I'm in Cambridge for the Society for Theatre Research's conference on Theatre in the Regency Era. And it's wonderful!
Yesterday, we had a tour of an extant Regency theatre, the Barnwell Theatre, subsequently renamed the Festival Theatre, and now a Buddhist center in Cambridge. Though the space doesn't immediately look like a Regency theatre, a number of original elements remain, and you really can experience what it was like to be in the audience, whether in the pit, in the boxes, or up in the gallery.
Today we had the bulk of the presentations. I first went to the session on dancers and dancing with Moira Goff of the Garrick Club and Michael Burden of New College, Oxford. I am particularly interested in social dancing on stage, and Groff mentioned that minuets were performed in both High Life Below Stairs and in The Belle's Stratagem. The focus of the session was on theatrical dancing, of course, and Burden spoke about Hughes Balls Hughes' scandalous elopement with the ballerina Mercandotti.
The next session I went to was on Shakespeare in the Regency era. Fiona Ritchie gave a great presentation on Dorothy Jordan's response to the Old Price riots. Though she was touring in Birmingham at the time, she heard about the events at Covent Garden and wrote about them. Franklin Hildy then gave a fascinating talk about period-appropriate productions of Shakespeare. He presented the novel idea that it was Regency fashion, in particular the replacement on knee breeches with trousers, but also the simplified fashions more generally, that made Shakespeare for the first time sound odd when performed by actors in modern dress. It was only then that antiquarian productions started to become popular, a fact Hildy linked to the simplified cuts of modern clothes not matching the complexity of poetic language.
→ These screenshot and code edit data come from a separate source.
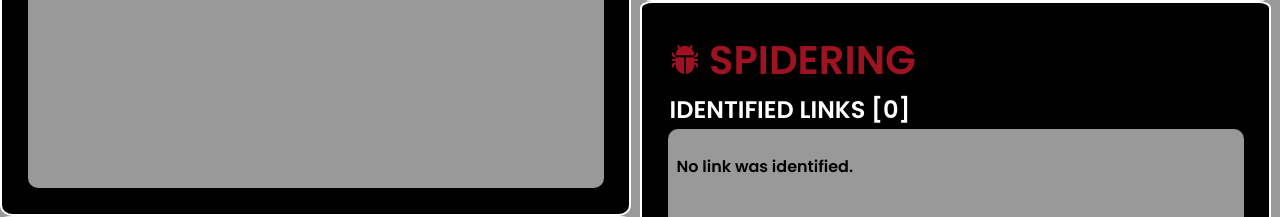
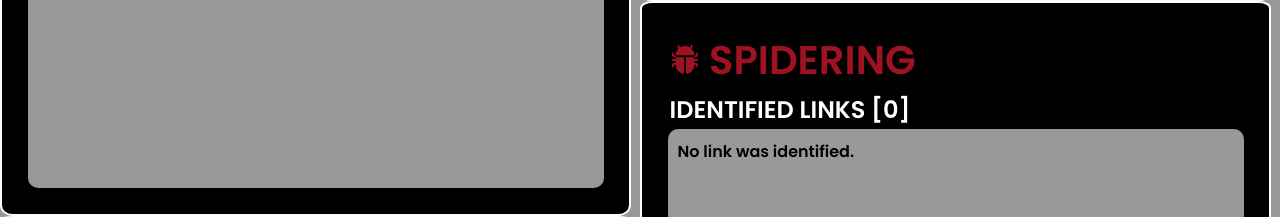
Before and after one commit to p1ngul1n0/plumav2, a Flask app: template templates/results.html in a window 1280 px wide. Shown: the part 538-755 px from the top of the page. Run offline with Flask 2, Linux system fonts and the light colour scheme; the template is opened without the code that fills it, so the values that code supplies are empty.

Commit message:
Add files via upload

```diff
--- a/static/css/results.css
+++ b/static/css/results.css
@@ -100,6 +100,9 @@ th {
     background-color: black;
     color: white;
 }
+.links p {
+    margin: 1px;
+}
 td {
     border-top: solid 2px black;
     text-align: center;
```
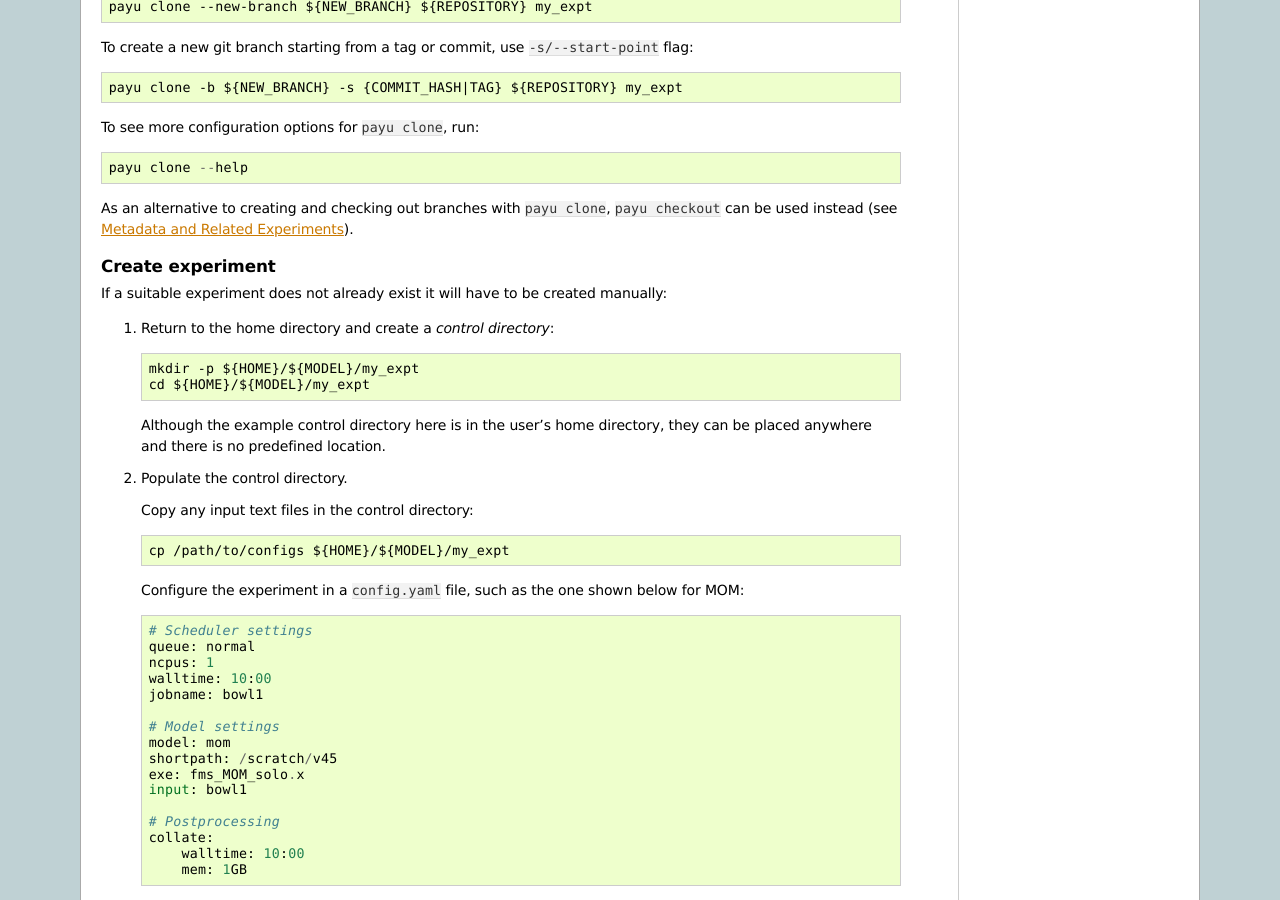
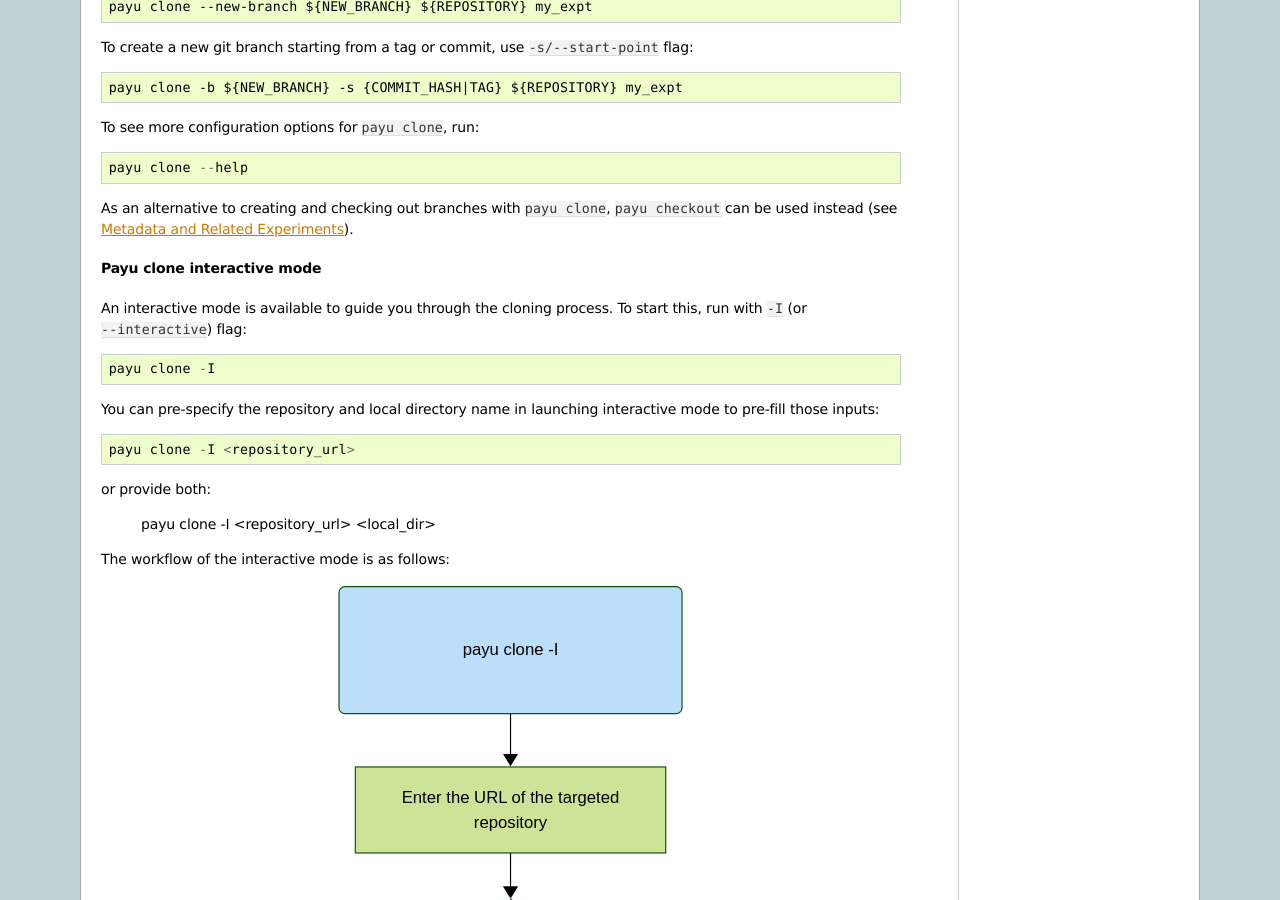
Before and after one commit to payu-org/payu, a Sphinx documentation site: the page built from docs/source/usage.rst, in a window 1280 px wide and 900 px high, scrolled down 1864 px. Built offline with Sphinx 7.4.7, drawn with Linux system fonts in a browser that asks for light colours; some of the changed text lies outside the part shown.

Commit message:
Update readthedoc with payu clone interactive mode.

```diff
--- a/docs/source/usage.rst
+++ b/docs/source/usage.rst
@@ -138,6 +138,27 @@ run::
 As an alternative to creating and checking out branches with ``payu clone``,
 ``payu checkout`` can be used instead (see :ref:`usage-metadata`).
 
+Payu clone interactive mode
+~~~~~~~~~~~~~~~~~~~~~~~~~~~~
+An interactive mode is available to guide you through the cloning process.
+To start this, run with ``-I`` (or ``--interactive``) flag::
+
+      payu clone -I
+
+You can pre-specify the repository and local directory name in launching interactive mode to pre-fill those inputs::
+
+      payu clone -I <repository_url>
+
+or provide both:
+
+      payu clone -I <repository_url> <local_dir>
+
+The workflow of the interactive mode is as follows:
+
+.. image:: ../images/payu_clone_interactive_flowchart.svg
+   :align: center
+   :alt: Flowchart of the payu clone interactive workflow
+   :width: 600px
 
 .. _Create-experiment:
 Create experiment
```
Also changed, not shown: docs/images/payu_clone_interactive_flowchart.svg (added).
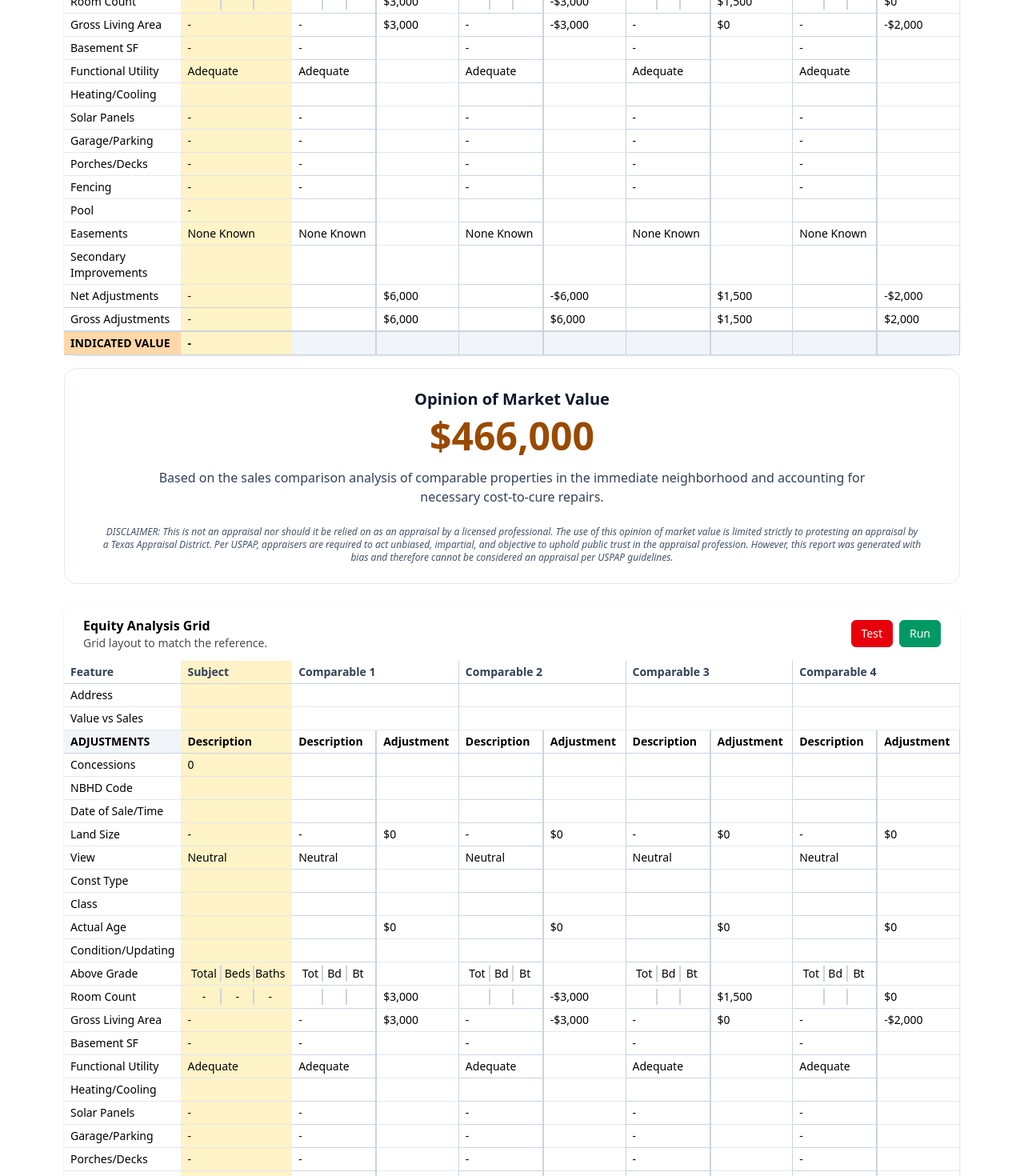
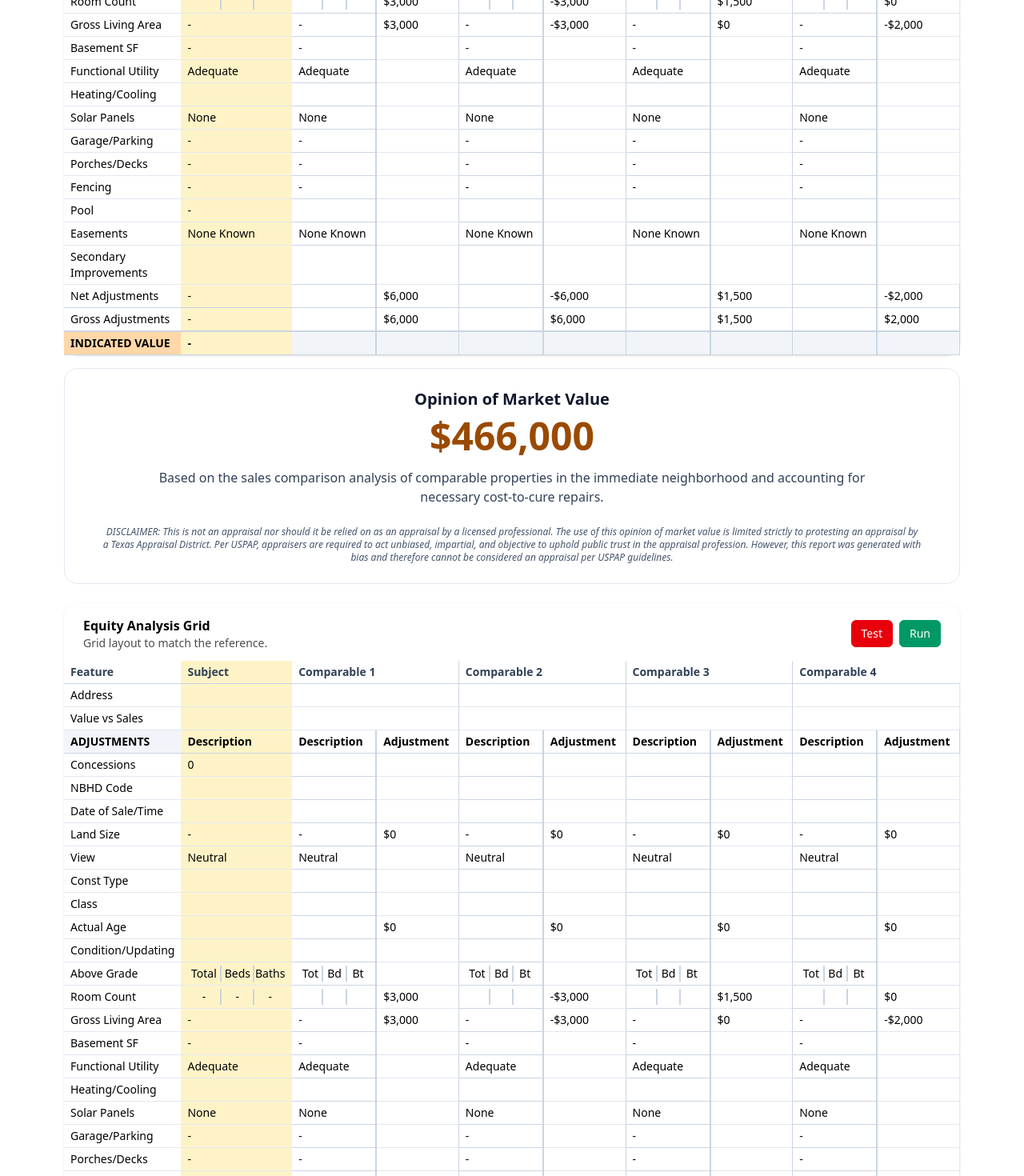
Before and after one commit to HomeNodeCEO/HomeNode, a React (Vite) app in the folder dcad-frontend/: page /ComparableSalesAnalysis in a window 1280 px wide. Shown: the part 680-2150 px from the top of the page at 80% size. Built offline with nearby package versions, Linux system fonts and the light colour scheme; no server answers.

Commit message:
grids: set Solar Panels to 'None' for subject and comparables in Sales and Equity

```diff
--- a/dcad-frontend/src/pages/ComparableSalesAnalysis.tsx
+++ b/dcad-frontend/src/pages/ComparableSalesAnalysis.tsx
@@ -1227,7 +1227,7 @@ const [subject, setSubject] = useState<SubjectData | null>(null);
                                 return h || a;
                               })()
                           : label === 'Solar Panels'
-                              ? (subject?.solar_panels ? (subject?.solar_area_sqft ? fmtSqftSafe(subject?.solar_area_sqft) : 'Yes') : '-')
+                              ? 'None'
                               : label === 'Garage/Parking'
                                 ? fmtSqftSafe(subject?.garage_area_sqft)
                                 : label === 'Porches/Decks'
@@ -1281,9 +1281,9 @@ const [subject, setSubject] = useState<SubjectData | null>(null);
                                 if (h && a) return `${h} / ${a}`;
                                 return h || a;
                               })()
-                          // Solar Panels mirroring: comparables show same presence/area as subject
+                          // Solar Panels: fixed display of 'None' for all comparables
                           : label === 'Solar Panels'
-                            ? (subject?.solar_panels ? (subject?.solar_area_sqft ? fmtSqftSafe(subject?.solar_area_sqft) : 'Yes') : '-')
+                            ? 'None'
                           // Fencing mirroring: comparables show same fence type as subject
                           : label === 'Fencing'
                             ? (() => { const s = (subject?.fence_type ?? '').toString().trim(); return s || '-'; })()
@@ -1698,7 +1698,7 @@ const [subject, setSubject] = useState<SubjectData | null>(null);
                                 return h || a;
                               })()
                           : label === 'Solar Panels'
-                              ? (subject?.solar_panels ? (subject?.solar_area_sqft ? fmtSqftSafe(subject?.solar_area_sqft) : 'Yes') : '-')
+                              ? 'None'
                               : label === 'Garage/Parking'
                                 ? fmtSqftSafe(subject?.garage_area_sqft)
                                 : label === 'Porches/Decks'
@@ -1739,9 +1739,9 @@ const [subject, setSubject] = useState<SubjectData | null>(null);
                                 if (h && a) return `${h} / ${a}`;
                                 return h || a;
                               })()
-                          // Solar Panels mirroring: comparables show same presence/area as subject
+                          // Solar Panels: fixed display of 'None' for all comparables
                           : label === 'Solar Panels'
-                            ? (subject?.solar_panels ? (subject?.solar_area_sqft ? fmtSqftSafe(subject?.solar_area_sqft) : 'Yes') : '-')
+                            ? 'None'
                           // Fencing mirroring: comparables show same fence type as subject
                           : label === 'Fencing'
                             ? (() => { const s = (subject?.fence_type ?? '').toString().trim(); return s || '-'; })()
```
Celina Fox gave the keynote address about public entertainments in London functioning as a type of theatre. She mentioned that the last Frost Fair was when the Thames froze over in 1814, which was the occasion for a massive fair out on the ice. Later that year was the Great Jubilee, celebrating the centennial of the Hanover Dynasty, as well as the anniversary of the Battle of the Nile. Fox walked us through a number of other public festivals as well, going up to the coronation of King George IV in 1820.
In the afternoon, there was a great session on Hippodrama, with presentations by Ellen K. Gjervan, David and Cassie Mayer, and Lucy Barnes. They discussed some of the plays of the period that called for horses on stage, including The Blood Red Knight, Timour the Tartar, and Mazeppa. Theatres also used horses to stage recent battles, as when J.H. Amherst wrote plays about Napoleon. In many cases, both the human and equine actors were veterans of actual battles.
My own panel came later in the afternoon, with Terry Robinson speaking about Sarah Siddons and Michael Gaunt speaking about George Frederick Cooke and the mysterious disappearance of his skull. He was able to tell me that the Stranger's Vault, where Cooke was originally buried, no longer exists. (I had looked for it at St. Paul's Chapel, but had not had any luck. No wonder why!) I then gave my one presentation on Eliza O'Neill, which I thought was well received.
We then had a performance of reconstructed period acting, and then the conference gala dinner. Tomorrow, I hope to attend sessions on melodrama and on the theatre architect James Winston. It should be fun!